MiRNAs are a recently discovered class of small RNA molecules that regulate gene expression at the post-transcriptional level. Due to their small size and unusual nature, miRNAs were not discovered in humans until 2000. Today, over one thousand miRNAs have been identified in the human genome. Aberrant biogenesis and/or expression of miRNAs have been linked to human diseases including cancer (Medina and Slack 2008). During my training as a postdoc in this field I have helped to reveal the critical role played by specific miRNAs in cancer. While most previous studies in the field used cell lines or in vitro systems, we pioneered the functional study of the role of miRNAs using in vivo transgenic mouse models. We demonstrated the therapeutic utility of let-7 microARN ectopic expression in vivo (Medina, Trang et al. 2010), and the important of a single microARNs (miR-21) to the drive of tumor development (Medina, Nolde et al. 2010). In my recently created group at the GenyO Center we will continue unveiling the role of the microRNAs in cancer with the hope to find novel and useful cancer therapies.
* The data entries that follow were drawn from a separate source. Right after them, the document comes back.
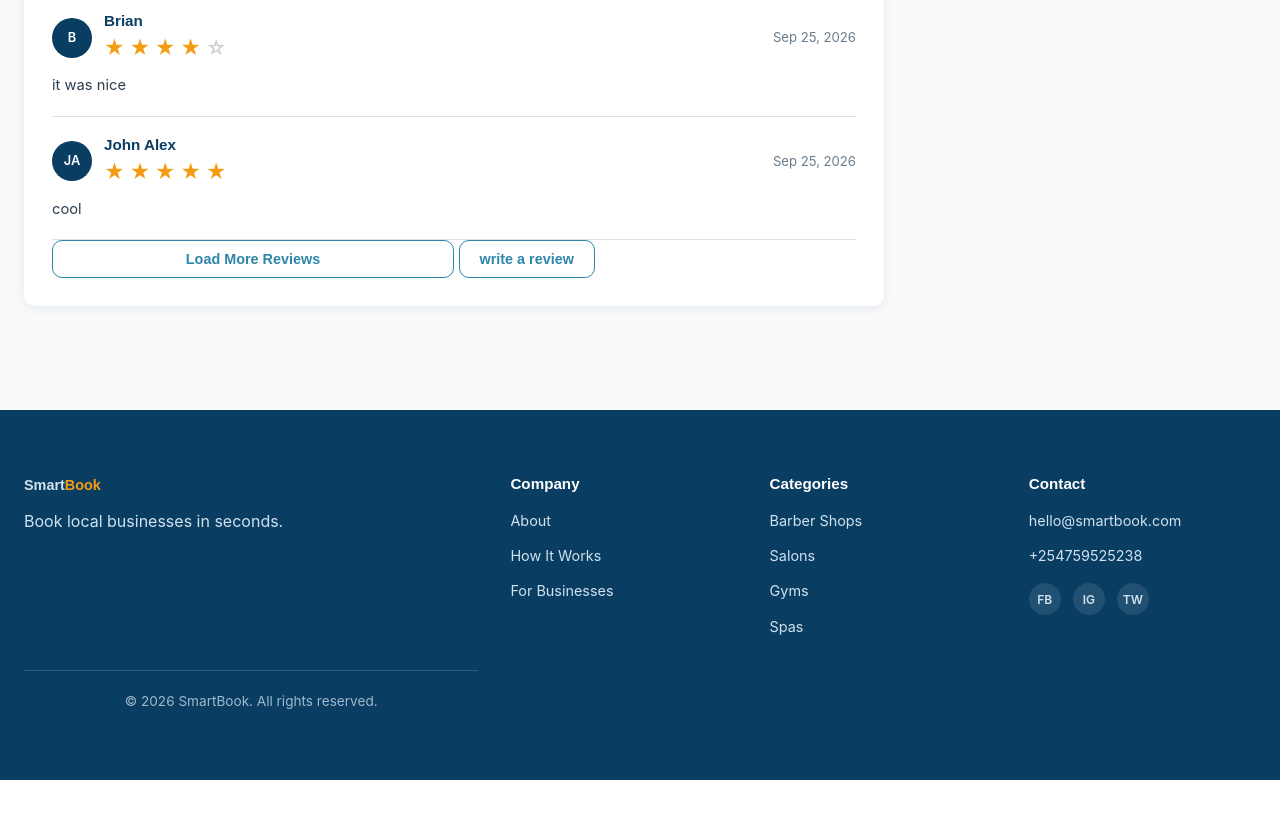
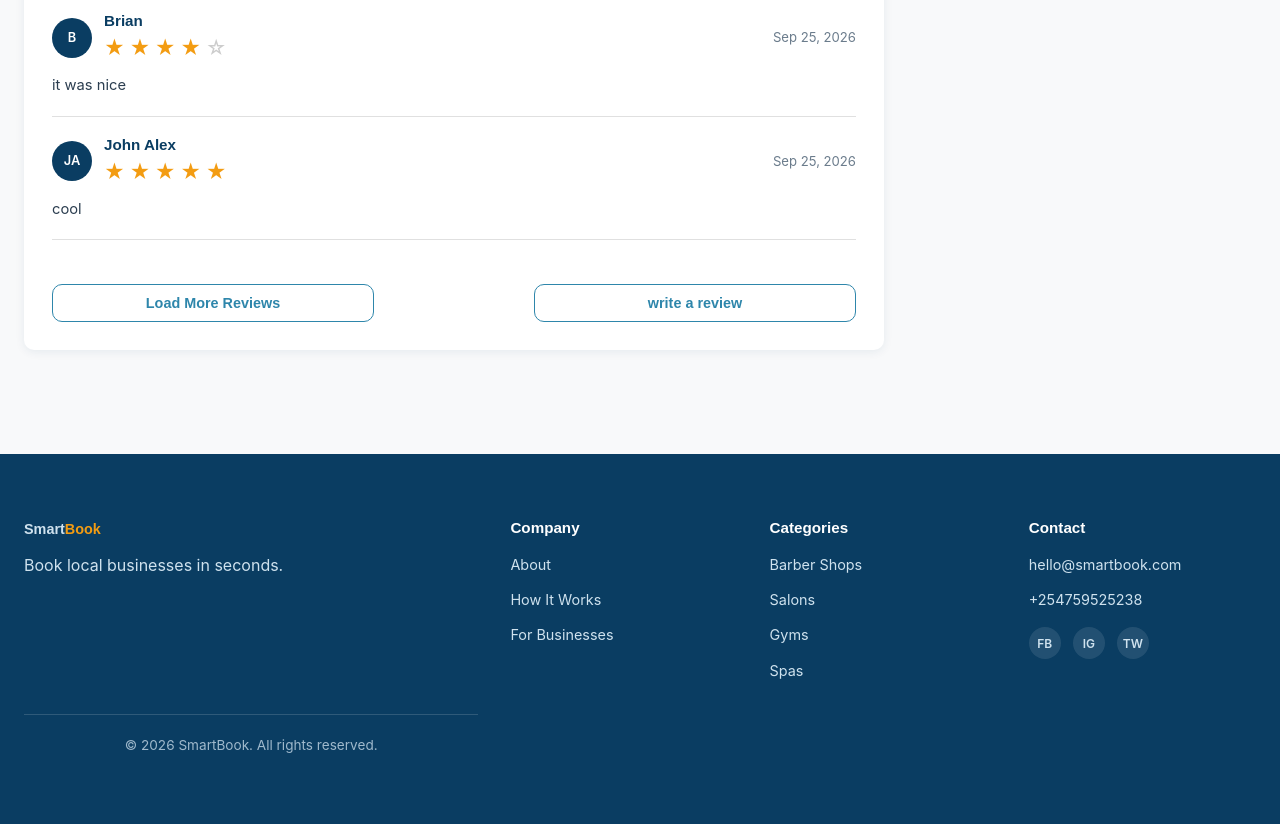
Before and after one commit to maxwel07/Smart-Book-project, a Django app: page /businesses/1/ in a window 1280 px wide. Shown: the part 1583-2407 px from the top of the page. Before the commit the page ends 2363 px from the top, so only its background shows below. Run offline with Django 5.2, Linux system fonts and the light colour scheme; a user stored in the database is signed in; data comes from the database, SQL or seed files in the repository; both versions use the stored data as it was after the commit; parts of the project's set-up code (start-up, migrations or seed data) failed here and were passed over.

Commit message:
changed write review button

```diff
--- a/businesses/static/businesses/css/business_detail.css
+++ b/businesses/static/businesses/css/business_detail.css
@@ -247,8 +247,9 @@
 .review-card p { color: var(--text); font-size: 0.92rem; }
 
 /*===== Review Buttons =====*/
-.review-actions{
+.review-btn-holder{
   display: flex;
+  flex-direction: row;
   align-items: center;
   justify-content: center;
   margin-top: 12px;
@@ -257,7 +258,7 @@
   padding-top: 2rem;
 }
 
-.load-more, .add-review {
+.load-more, .write-review-btn {
   width: 50%;
 }
 
```
Also changed, not shown: db.sqlite3.
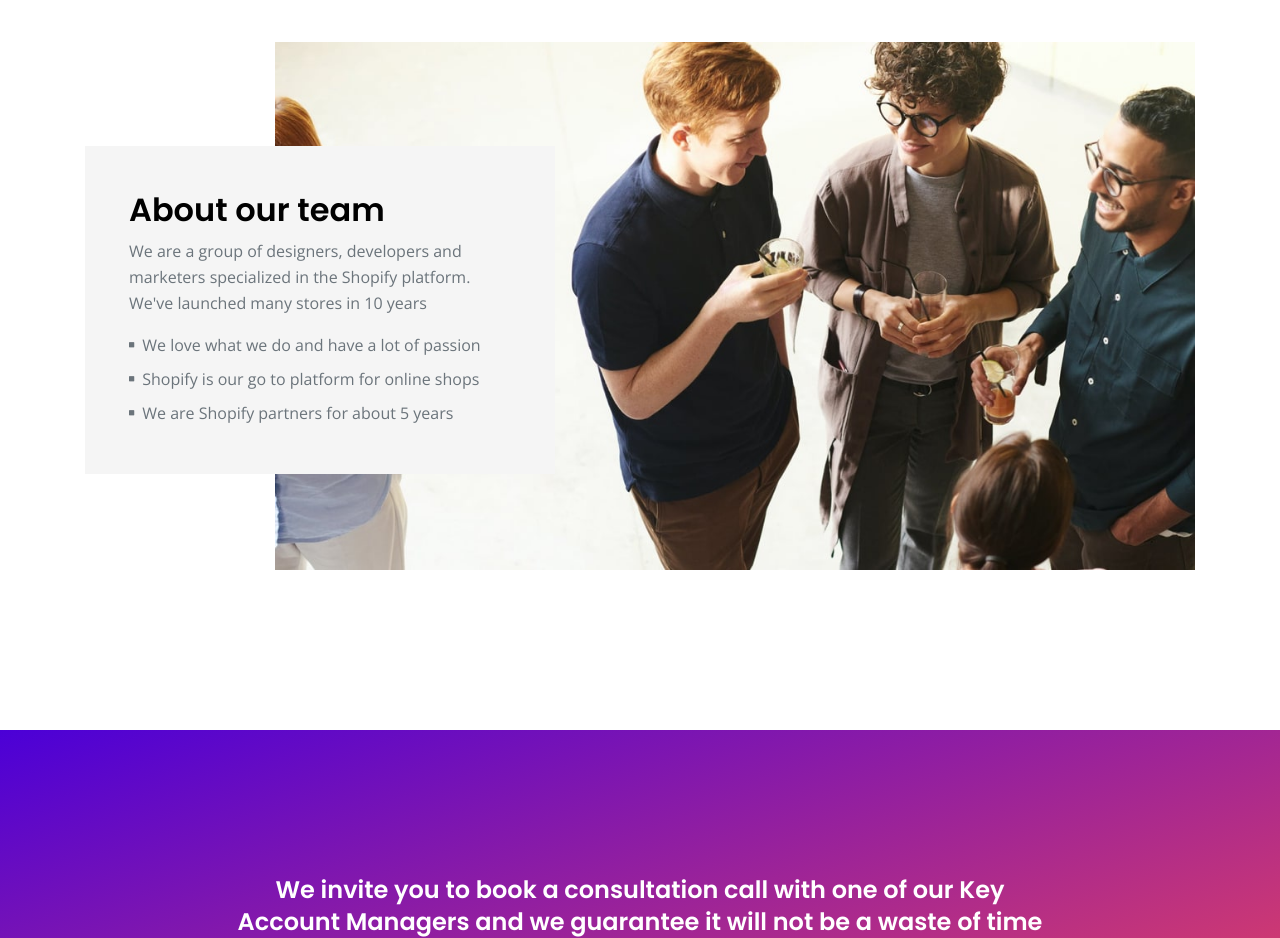
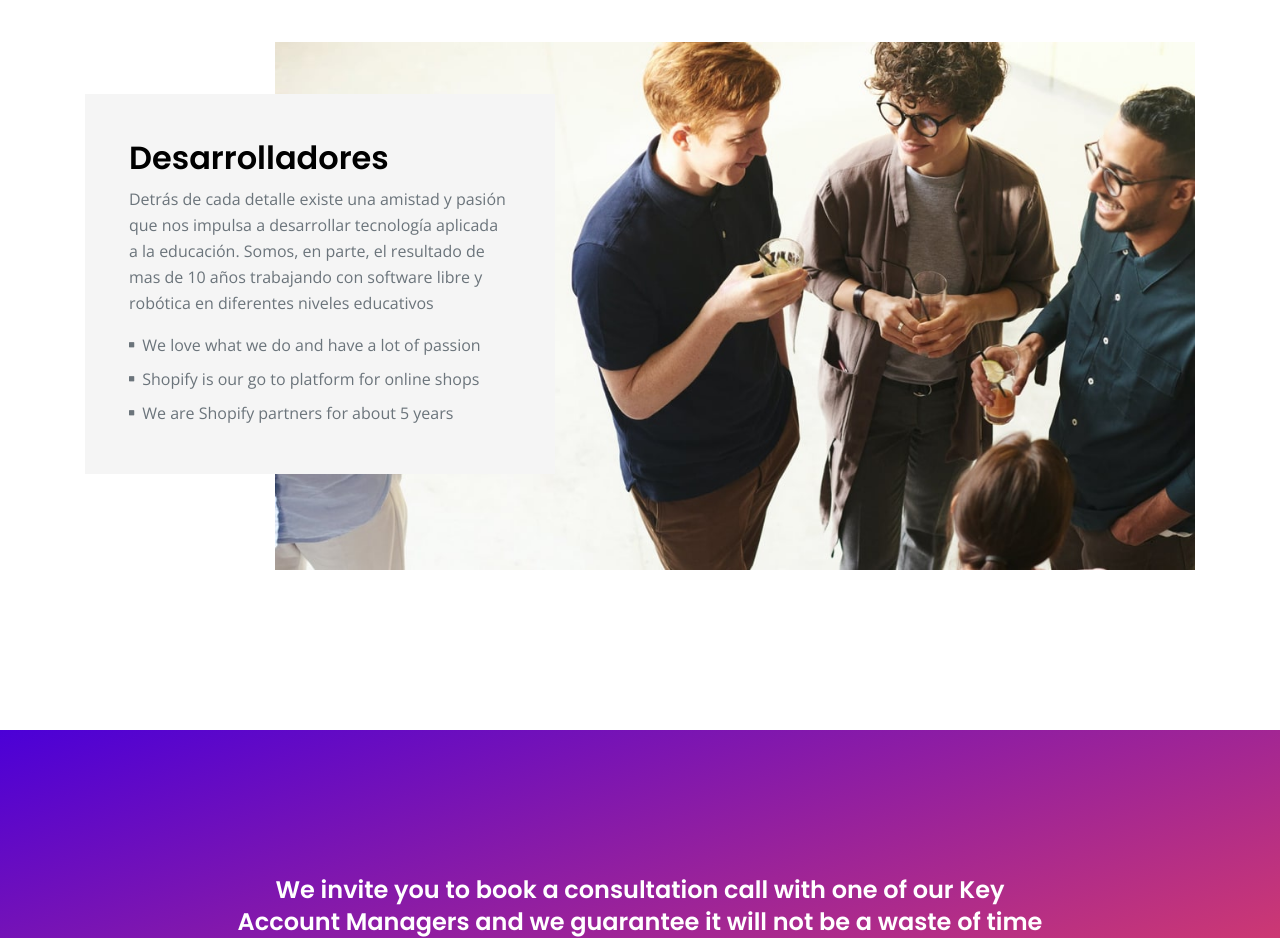
Before and after one commit to neth3d/G-Bot, a plain HTML site: page index.html in a window 1280 px wide. Shown: the part 5320-6258 px from the top of the page. Drawn offline with nearby package versions, Linux system fonts and the light colour scheme.

Commit message:
Update index.html

```diff
--- a/index.html
+++ b/index.html
@@ -450,8 +450,8 @@
             <div class="row">
                 <div class="col-lg-12">
                     <div class="text-container bg-gray">
-                        <h2>About our team</h2>
-                        <p>We are a group of designers, developers and marketers specialized in the Shopify platform. We've launched many stores in 10 years</p>
+                        <h2>Desarrolladores</h2>
+                        <p> Detrás de cada detalle existe una amistad y pasión que nos impulsa a desarrollar tecnología aplicada a la educación. Somos, en parte, el resultado de mas de 10 años trabajando con software libre y robótica en diferentes niveles educativos  </p>
                         <ul class="list-unstyled li-space-lg">
                             <li class="media">
                                 <i class="fas fa-square"></i>
```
- Life Sciences (LIFE)
For a correct evaluation of your candidature, please send the documents below to Professor Pedro P. Medina Vico (firstname.lastname@example.org):
- Letter of recommendation (optional)